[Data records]
Segment Open

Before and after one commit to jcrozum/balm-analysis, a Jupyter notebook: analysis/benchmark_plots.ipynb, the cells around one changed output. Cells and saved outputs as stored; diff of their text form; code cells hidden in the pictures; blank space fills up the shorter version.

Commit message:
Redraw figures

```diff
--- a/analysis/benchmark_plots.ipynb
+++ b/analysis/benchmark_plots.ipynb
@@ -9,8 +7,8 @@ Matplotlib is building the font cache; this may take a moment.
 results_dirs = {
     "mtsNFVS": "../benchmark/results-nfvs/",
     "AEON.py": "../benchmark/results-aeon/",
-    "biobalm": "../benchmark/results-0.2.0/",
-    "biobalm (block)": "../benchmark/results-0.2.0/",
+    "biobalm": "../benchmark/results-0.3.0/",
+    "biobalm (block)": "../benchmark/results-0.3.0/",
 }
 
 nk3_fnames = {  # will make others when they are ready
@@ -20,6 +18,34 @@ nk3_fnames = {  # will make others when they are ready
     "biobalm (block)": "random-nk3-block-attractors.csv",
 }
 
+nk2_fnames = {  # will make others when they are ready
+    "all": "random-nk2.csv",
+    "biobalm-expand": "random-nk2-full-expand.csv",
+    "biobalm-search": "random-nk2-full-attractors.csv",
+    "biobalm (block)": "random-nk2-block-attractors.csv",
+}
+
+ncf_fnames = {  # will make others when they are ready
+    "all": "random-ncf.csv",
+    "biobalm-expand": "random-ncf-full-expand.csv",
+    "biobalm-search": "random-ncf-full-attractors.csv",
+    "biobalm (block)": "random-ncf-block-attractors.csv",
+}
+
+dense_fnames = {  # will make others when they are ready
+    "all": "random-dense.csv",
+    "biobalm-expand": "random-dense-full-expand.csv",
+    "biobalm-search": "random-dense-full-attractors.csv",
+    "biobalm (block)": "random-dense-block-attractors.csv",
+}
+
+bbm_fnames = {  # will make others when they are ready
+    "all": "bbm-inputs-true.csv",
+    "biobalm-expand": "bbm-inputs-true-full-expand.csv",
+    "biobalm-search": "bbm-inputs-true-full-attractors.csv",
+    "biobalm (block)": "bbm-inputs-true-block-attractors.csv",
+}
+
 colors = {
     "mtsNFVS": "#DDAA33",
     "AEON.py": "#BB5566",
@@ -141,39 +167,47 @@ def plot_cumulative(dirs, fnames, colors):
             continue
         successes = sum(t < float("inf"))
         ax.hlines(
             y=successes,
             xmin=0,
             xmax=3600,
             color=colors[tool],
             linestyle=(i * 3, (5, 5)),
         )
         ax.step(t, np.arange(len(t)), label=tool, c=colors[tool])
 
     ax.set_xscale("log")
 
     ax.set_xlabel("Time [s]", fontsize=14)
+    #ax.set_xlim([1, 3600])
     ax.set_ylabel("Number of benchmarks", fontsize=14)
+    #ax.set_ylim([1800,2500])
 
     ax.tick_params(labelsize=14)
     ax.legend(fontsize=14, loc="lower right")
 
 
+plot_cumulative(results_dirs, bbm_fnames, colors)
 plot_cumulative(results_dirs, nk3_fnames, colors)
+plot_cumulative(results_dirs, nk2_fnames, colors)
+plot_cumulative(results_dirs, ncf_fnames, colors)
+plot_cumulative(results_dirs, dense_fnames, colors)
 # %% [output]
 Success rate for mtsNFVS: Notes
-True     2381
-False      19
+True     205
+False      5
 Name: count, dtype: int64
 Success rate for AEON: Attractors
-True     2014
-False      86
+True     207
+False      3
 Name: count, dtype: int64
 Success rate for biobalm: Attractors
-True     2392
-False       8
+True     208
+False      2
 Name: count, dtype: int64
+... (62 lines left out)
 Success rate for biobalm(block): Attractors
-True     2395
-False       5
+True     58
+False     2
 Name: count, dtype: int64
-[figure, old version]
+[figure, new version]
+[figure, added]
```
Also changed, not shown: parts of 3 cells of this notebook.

Segment Closed

Task directions: Each record above must be output without any alteration.

Result for this exercise:
Before and after one commit to jcrozum/balm-analysis, a Jupyter notebook: analysis/benchmark_plots.ipynb, the cells around one changed output. Cells and saved outputs as stored; diff of their text form; code cells hidden in the pictures; blank space fills up the shorter version.

Commit message:
Redraw figures

```diff
--- a/analysis/benchmark_plots.ipynb
+++ b/analysis/benchmark_plots.ipynb
@@ -9,8 +7,8 @@ Matplotlib is building the font cache; this may take a moment.
 results_dirs = {
     "mtsNFVS": "../benchmark/results-nfvs/",
     "AEON.py": "../benchmark/results-aeon/",
-    "biobalm": "../benchmark/results-0.2.0/",
-    "biobalm (block)": "../benchmark/results-0.2.0/",
+    "biobalm": "../benchmark/results-0.3.0/",
+    "biobalm (block)": "../benchmark/results-0.3.0/",
 }
 
 nk3_fnames = {  # will make others when they are ready
@@ -20,6 +18,34 @@ nk3_fnames = {  # will make others when they are ready
     "biobalm (block)": "random-nk3-block-attractors.csv",
 }
 
+nk2_fnames = {  # will make others when they are ready
+    "all": "random-nk2.csv",
+    "biobalm-expand": "random-nk2-full-expand.csv",
+    "biobalm-search": "random-nk2-full-attractors.csv",
+    "biobalm (block)": "random-nk2-block-attractors.csv",
+}
+
+ncf_fnames = {  # will make others when they are ready
+    "all": "random-ncf.csv",
+    "biobalm-expand": "random-ncf-full-expand.csv",
+    "biobalm-search": "random-ncf-full-attractors.csv",
+    "biobalm (block)": "random-ncf-block-attractors.csv",
+}
+
+dense_fnames = {  # will make others when they are ready
+    "all": "random-dense.csv",
+    "biobalm-expand": "random-dense-full-expand.csv",
+    "biobalm-search": "random-dense-full-attractors.csv",
+    "biobalm (block)": "random-dense-block-attractors.csv",
+}
+
+bbm_fnames = {  # will make others when they are ready
+    "all": "bbm-inputs-true.csv",
+    "biobalm-expand": "bbm-inputs-true-full-expand.csv",
+    "biobalm-search": "bbm-inputs-true-full-attractors.csv",
+    "biobalm (block)": "bbm-inputs-true-block-attractors.csv",
+}
+
 colors = {
     "mtsNFVS": "#DDAA33",
     "AEON.py": "#BB5566",
@@ -141,39 +167,47 @@ def plot_cumulative(dirs, fnames, colors):
             continue
         successes = sum(t < float("inf"))
         ax.hlines(
             y=successes,
             xmin=0,
             xmax=3600,
             color=colors[tool],
             linestyle=(i * 3, (5, 5)),
         )
         ax.step(t, np.arange(len(t)), label=tool, c=colors[tool])
 
     ax.set_xscale("log")
 
     ax.set_xlabel("Time [s]", fontsize=14)
+    #ax.set_xlim([1, 3600])
     ax.set_ylabel("Number of benchmarks", fontsize=14)
+    #ax.set_ylim([1800,2500])
 
     ax.tick_params(labelsize=14)
     ax.legend(fontsize=14, loc="lower right")
 
 
+plot_cumulative(results_dirs, bbm_fnames, colors)
 plot_cumulative(results_dirs, nk3_fnames, colors)
+plot_cumulative(results_dirs, nk2_fnames, colors)
+plot_cumulative(results_dirs, ncf_fnames, colors)
+plot_cumulative(results_dirs, dense_fnames, colors)
 # %% [output]
 Success rate for mtsNFVS: Notes
-True     2381
-False      19
+True     205
+False      5
 Name: count, dtype: int64
 Success rate for AEON: Attractors
-True     2014
-False      86
+True     207
+False      3
 Name: count, dtype: int64
 Success rate for biobalm: Attractors
-True     2392
-False       8
+True     208
+False      2
 Name: count, dtype: int64
+... (62 lines left out)
 Success rate for biobalm(block): Attractors
-True     2395
-False       5
+True     58
+False     2
 Name: count, dtype: int64
-[figure, old version]
+[figure, new version]
+[figure, added]
```
Also changed, not shown: parts of 3 cells of this notebook.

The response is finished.